International Max Planck Research School "The Leipzig School of Human Origins"

The International Max Planck Research School “The Leipzig School of Human Origins” (IMPRS LSHO) is a unique PhD program that combines different disciplines to study the evolutionary history and origins of humans and other primates.

The IMPRS LSHO is based at the Max Planck Institute for Evolutionary Anthropology and Leipzig University which are both located in Leipzig, Germany. Our international PhD program brings together PhD students from various scientific backgrounds who select a research topic that falls within the scope of one of four disciplines:

  • Comparative and Molecular Primatology
  • Functional Genomics and Paleogenomics
  • Paleoanthropology
  • Human Behavioral Ecology and Comparative Cultural Psychology

In addition, PhD students receive extensive expert information outside their chosen topics, broadening their horizons towards potential interdisciplinary approaches. When they graduate from the Leipzig School of Human Origins after three years, PhD students will have obtained expert knowledge, skills, and an innovative spirit to start a successful career in evolutionary research and beyond.

To hear some of the researchers in the program talking about their work, see Evidence: A Case Study in Human Origins from the Exploratorium, San Francisco.

Background

International Max Planck Research Schools
A state-of-the-art degree in research

Since 2000, the International Max Planck Research Schools (IMPRS) have become a permanent part of the Max Planck Society's efforts to promote PhD students. Talented German and foreign junior scientists are offered the opportunity to earn a doctorate under excellent research conditions. A shared characteristics of the graduate programs at Max Planck Institutes is a close colloboration with universities.

Currently, there are 60 IMPRS; 26 in the Chemistry, Physics and Technology Section, 23 in the Biology and Medicine Section, and 11 in the Human and Social Sciences Section. The research schools are established by one or several Max Planck Institutes. However, these IMPRS work in close cooperation with universities and other – sometimes foreign – research institutions. This provides an extraordinary framework for the graduate students to work in, and is a great advantage in interdisciplinary research projects, or in projects that require special equipment. Currently, 80 Max Planck Institutes are associated with an IMPRS.

In general, about half of the junior researchers who receive their training at an IMPRS are from Germany and the other half from around the world. The principal component of the 3-year-study-program is the doctoral thesis representing a major piece of independent research, mainly in an interdisciplinary topic. Doctoral students also benefit from regular workshops, which facilitate exchange of information and provide students with the opportunity to see their research topic from different perspectives. The right to confer degrees remains with the respective university. However, supervising tutors at both the universities and the Max Planck Institutes look after the students, instruct them and test them.
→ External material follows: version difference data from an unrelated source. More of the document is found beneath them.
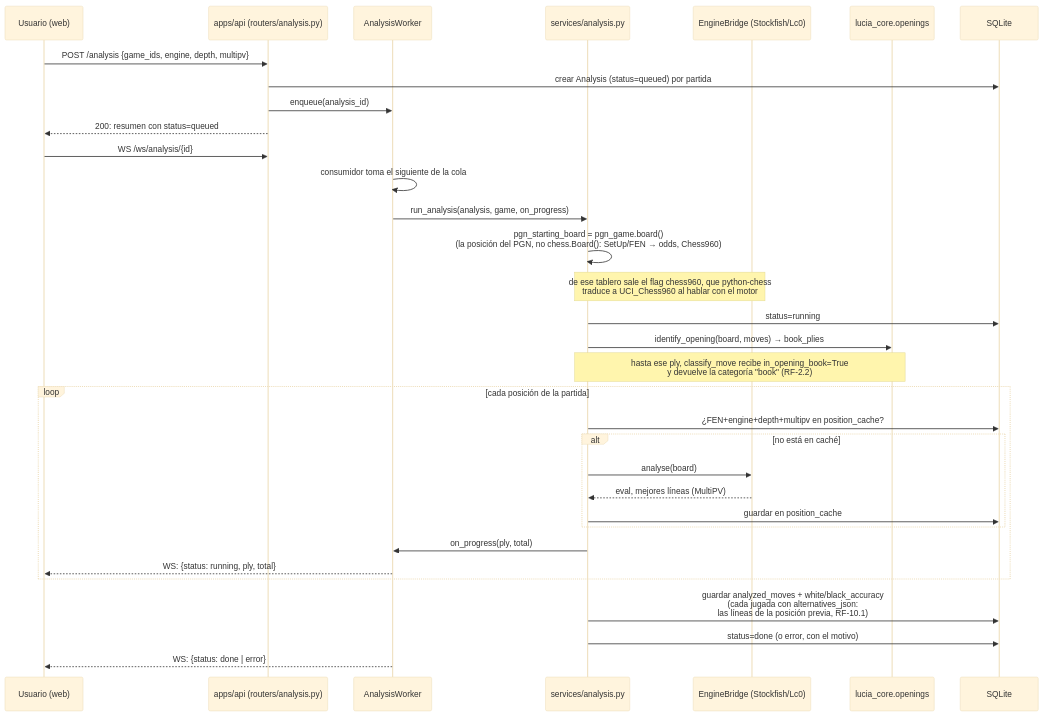
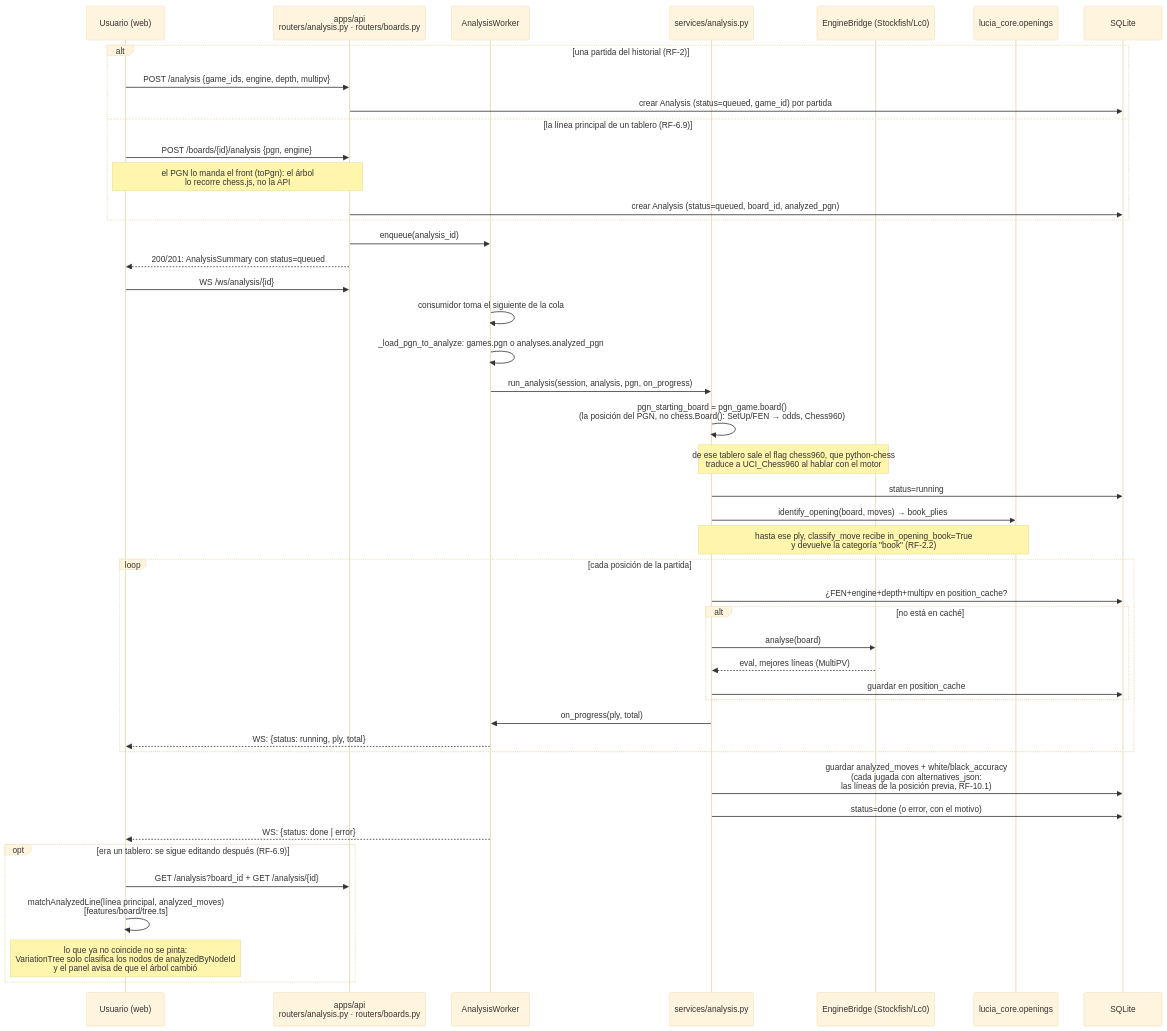
One commit to SirJsus/LUCIA changed the sixth of 14 diagrams in docs/06-mapa-del-proyecto.md. Above: the diagram before and after it, drawn with Mermaid (base theme). The commit also changed other lines of this file and 63 other files, not shown here.

````diff
--- a/docs/06-mapa-del-proyecto.md
+++ b/docs/06-mapa-del-proyecto.md
@@ -367,37 +445,50 @@
 ```mermaid
 sequenceDiagram
     participant U as Usuario (web)
-    participant A as apps/api (routers/analysis.py)
+    participant A as apps/api<br/>routers/analysis.py · routers/boards.py
     participant WK as AnalysisWorker
     participant S as services/analysis.py
     participant E as EngineBridge (Stockfish/Lc0)
     participant O as lucia_core.openings
     participant DB as SQLite
 
-    U->>A: POST /analysis {game_ids, engine, depth, multipv}
-    A->>DB: crear Analysis (status=queued) por partida
+    alt una partida del historial (RF-2)
+        U->>A: POST /analysis {game_ids, engine, depth, multipv}
+        A->>DB: crear Analysis (status=queued, game_id) por partida
+    else la línea principal de un tablero (RF-6.9)
+        U->>A: POST /boards/{id}/analysis {pgn, engine}
+        Note over U,A: el PGN lo manda el front (toPgn): el árbol<br/>lo recorre chess.js, no la API
+        A->>DB: crear Analysis (status=queued, board_id, analyzed_pgn)
+    end
     A->>WK: enqueue(analysis_id)
-    A-->>U: 200: resumen con status=queued
+    A-->>U: 200/201: AnalysisSummary con status=queued
 
     U->>A: WS /ws/analysis/{id}
     WK->>WK: consumidor toma el siguiente de la cola
-    WK->>S: run_analysis(analysis, game, on_progress)
+    WK->>WK: _load_pgn_to_analyze: games.pgn o analyses.analyzed_pgn
+    WK->>S: run_analysis(session, analysis, pgn, on_progress)
     S->>S: pgn_starting_board = pgn_game.board()<br/>(la posición del PGN, no chess.Board(): SetUp/FEN → odds, Chess960)
     Note over S,E: de ese tablero sale el flag chess960, que python-chess<br/>traduce a UCI_Chess960 al hablar con el motor
     S->>DB: status=running
     S->>O: identify_opening(board, moves) → book_plies
     Note over S,O: hasta ese ply, classify_move recibe in_opening_book=True<br/>y devuelve la categoría "book" (RF-2.2)
     loop cada posición de la partida
         S->>DB: ¿FEN+engine+depth+multipv en position_cache?
         alt no está en caché
             S->>E: analyse(board)
             E-->>S: eval, mejores líneas (MultiPV)
             S->>DB: guardar en position_cache
         end
         S->>WK: on_progress(ply, total)
         WK-->>U: WS: {status: running, ply, total}
     end
     S->>DB: guardar analyzed_moves + white/black_accuracy<br/>(cada jugada con alternatives_json:<br/>las líneas de la posición previa, RF-10.1)
     S->>DB: status=done (o error, con el motivo)
     WK-->>U: WS: {status: done | error}
+
+    opt era un tablero: se sigue editando después (RF-6.9)
+        U->>A: GET /analysis?board_id + GET /analysis/{id}
+        U->>U: matchAnalyzedLine(línea principal, analyzed_moves)<br/>[features/board/tree.ts]
+        Note over U: lo que ya no coincide no se pinta:<br/>VariationTree solo clasifica los nodos de analyzedByNodeId<br/>y el panel avisa de que el árbol cambió
+    end
 ```
````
More information: http://www.mpg.de/en/imprs
Video clip: http://www.mpg.de/937957/International_Max_Planck_Research_Schools